## What is expected
In the copy, every record below must appear exactly as given, and no picture may appear.

*** Block opens ***

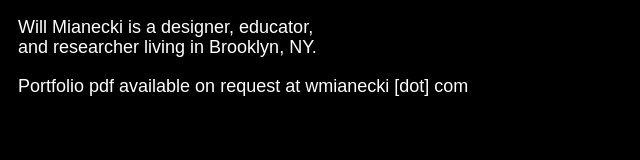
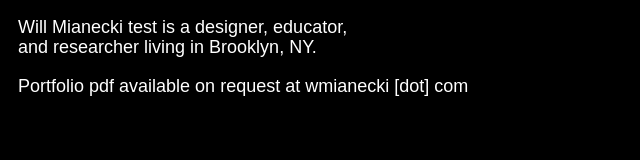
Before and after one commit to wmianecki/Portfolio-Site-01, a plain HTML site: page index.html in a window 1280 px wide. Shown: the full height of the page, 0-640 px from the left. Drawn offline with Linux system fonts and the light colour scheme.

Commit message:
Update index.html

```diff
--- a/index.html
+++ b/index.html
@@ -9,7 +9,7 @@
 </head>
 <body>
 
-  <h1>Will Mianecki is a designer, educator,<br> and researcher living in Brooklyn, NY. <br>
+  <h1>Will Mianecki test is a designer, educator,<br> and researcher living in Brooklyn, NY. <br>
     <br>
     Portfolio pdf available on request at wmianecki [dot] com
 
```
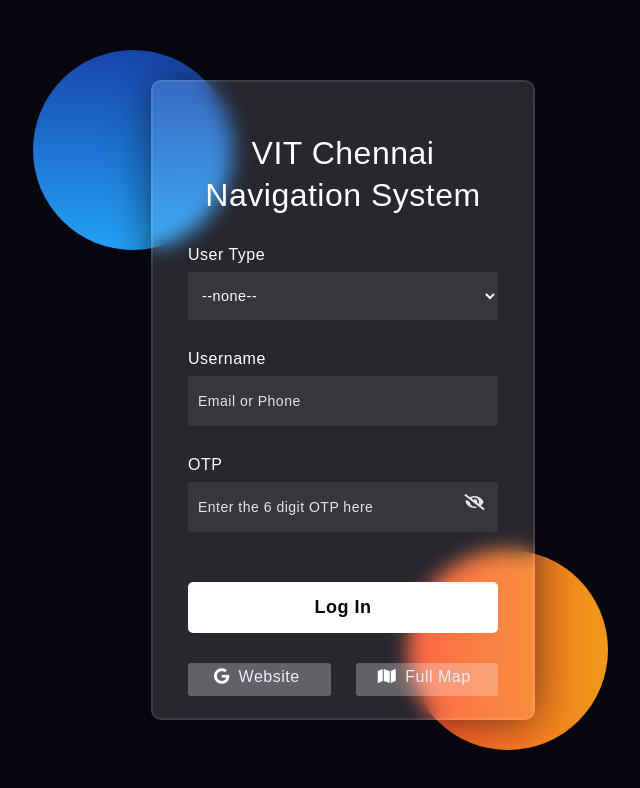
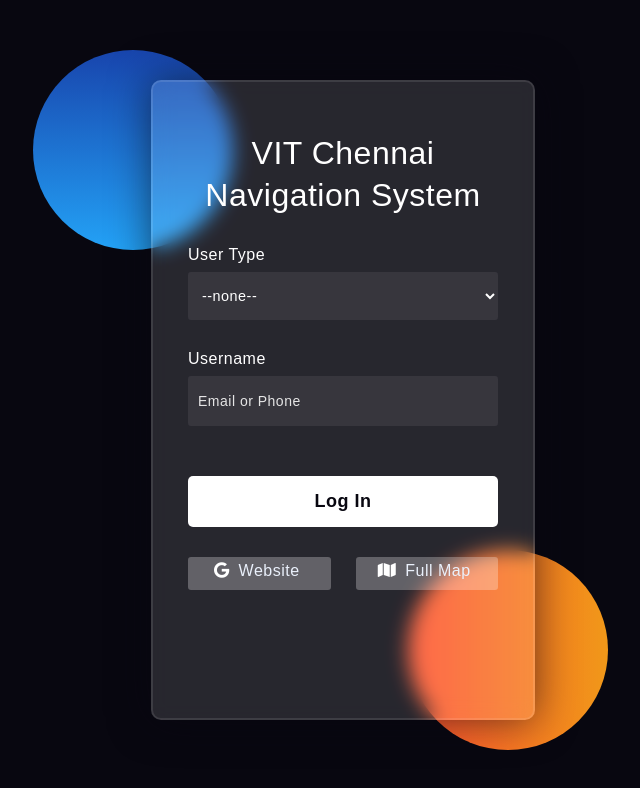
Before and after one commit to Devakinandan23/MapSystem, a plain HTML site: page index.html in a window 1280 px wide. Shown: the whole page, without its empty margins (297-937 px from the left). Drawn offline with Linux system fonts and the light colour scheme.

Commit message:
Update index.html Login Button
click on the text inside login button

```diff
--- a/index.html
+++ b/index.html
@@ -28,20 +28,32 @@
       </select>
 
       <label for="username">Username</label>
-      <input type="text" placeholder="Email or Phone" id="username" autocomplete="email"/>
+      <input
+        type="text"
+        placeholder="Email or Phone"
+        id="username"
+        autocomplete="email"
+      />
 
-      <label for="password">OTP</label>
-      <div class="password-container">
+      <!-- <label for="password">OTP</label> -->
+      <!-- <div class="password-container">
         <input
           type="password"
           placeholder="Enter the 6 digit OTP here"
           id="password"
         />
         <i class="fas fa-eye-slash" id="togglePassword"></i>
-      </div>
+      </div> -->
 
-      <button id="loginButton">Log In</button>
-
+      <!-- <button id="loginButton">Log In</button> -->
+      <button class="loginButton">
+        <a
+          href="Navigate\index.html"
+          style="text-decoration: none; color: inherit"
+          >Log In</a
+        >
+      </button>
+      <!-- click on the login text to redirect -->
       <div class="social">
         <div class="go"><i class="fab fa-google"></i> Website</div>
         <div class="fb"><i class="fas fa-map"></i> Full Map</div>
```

*** Block closes ***

## Response for this exercise
Before and after one commit to wmianecki/Portfolio-Site-01, a plain HTML site: page index.html in a window 1280 px wide. Shown: the full height of the page, 0-640 px from the left. Drawn offline with Linux system fonts and the light colour scheme.

Commit message:
Update index.html

```diff
--- a/index.html
+++ b/index.html
@@ -9,7 +9,7 @@
 </head>
 <body>
 
-  <h1>Will Mianecki is a designer, educator,<br> and researcher living in Brooklyn, NY. <br>
+  <h1>Will Mianecki test is a designer, educator,<br> and researcher living in Brooklyn, NY. <br>
     <br>
     Portfolio pdf available on request at wmianecki [dot] com
 
```
Before and after one commit to Devakinandan23/MapSystem, a plain HTML site: page index.html in a window 1280 px wide. Shown: the whole page, without its empty margins (297-937 px from the left). Drawn offline with Linux system fonts and the light colour scheme.

Commit message:
Update index.html Login Button
click on the text inside login button

```diff
--- a/index.html
+++ b/index.html
@@ -28,20 +28,32 @@
       </select>
 
       <label for="username">Username</label>
-      <input type="text" placeholder="Email or Phone" id="username" autocomplete="email"/>
+      <input
+        type="text"
+        placeholder="Email or Phone"
+        id="username"
+        autocomplete="email"
+      />
 
-      <label for="password">OTP</label>
-      <div class="password-container">
+      <!-- <label for="password">OTP</label> -->
+      <!-- <div class="password-container">
         <input
           type="password"
           placeholder="Enter the 6 digit OTP here"
           id="password"
         />
         <i class="fas fa-eye-slash" id="togglePassword"></i>
-      </div>
+      </div> -->
 
-      <button id="loginButton">Log In</button>
-
+      <!-- <button id="loginButton">Log In</button> -->
+      <button class="loginButton">
+        <a
+          href="Navigate\index.html"
+          style="text-decoration: none; color: inherit"
+          >Log In</a
+        >
+      </button>
+      <!-- click on the login text to redirect -->
       <div class="social">
         <div class="go"><i class="fab fa-google"></i> Website</div>
         <div class="fb"><i class="fas fa-map"></i> Full Map</div>
```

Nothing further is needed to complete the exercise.